--- What the task asks ---
Show all lines from the records below in which the string "index" is present.

--- Entries provided ---
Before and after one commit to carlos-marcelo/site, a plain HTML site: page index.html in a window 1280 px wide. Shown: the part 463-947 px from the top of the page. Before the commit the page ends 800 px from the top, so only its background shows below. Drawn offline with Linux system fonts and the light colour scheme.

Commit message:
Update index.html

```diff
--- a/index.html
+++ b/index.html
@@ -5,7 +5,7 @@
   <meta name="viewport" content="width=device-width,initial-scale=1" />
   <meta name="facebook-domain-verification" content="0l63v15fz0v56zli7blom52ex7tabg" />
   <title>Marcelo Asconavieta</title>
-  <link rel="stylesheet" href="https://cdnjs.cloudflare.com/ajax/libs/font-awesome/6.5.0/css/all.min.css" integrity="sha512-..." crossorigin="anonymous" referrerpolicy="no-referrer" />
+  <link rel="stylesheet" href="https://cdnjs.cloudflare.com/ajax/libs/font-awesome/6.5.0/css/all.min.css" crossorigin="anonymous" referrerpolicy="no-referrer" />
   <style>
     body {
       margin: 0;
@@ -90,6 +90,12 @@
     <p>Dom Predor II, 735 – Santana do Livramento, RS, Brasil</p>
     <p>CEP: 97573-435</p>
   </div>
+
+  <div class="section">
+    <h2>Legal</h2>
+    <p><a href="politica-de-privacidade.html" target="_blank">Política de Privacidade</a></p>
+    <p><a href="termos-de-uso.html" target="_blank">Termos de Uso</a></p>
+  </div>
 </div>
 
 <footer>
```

--- Output ---
Before and after one commit to carlos-marcelo/site, a plain HTML site: page index.html in a window 1280 px wide. Shown: the part 463-947 px from the top of the page. Before the commit the page ends 800 px from the top, so only its background shows below. Drawn offline with Linux system fonts and the light colour scheme.
Update index.html
--- a/index.html
+++ b/index.html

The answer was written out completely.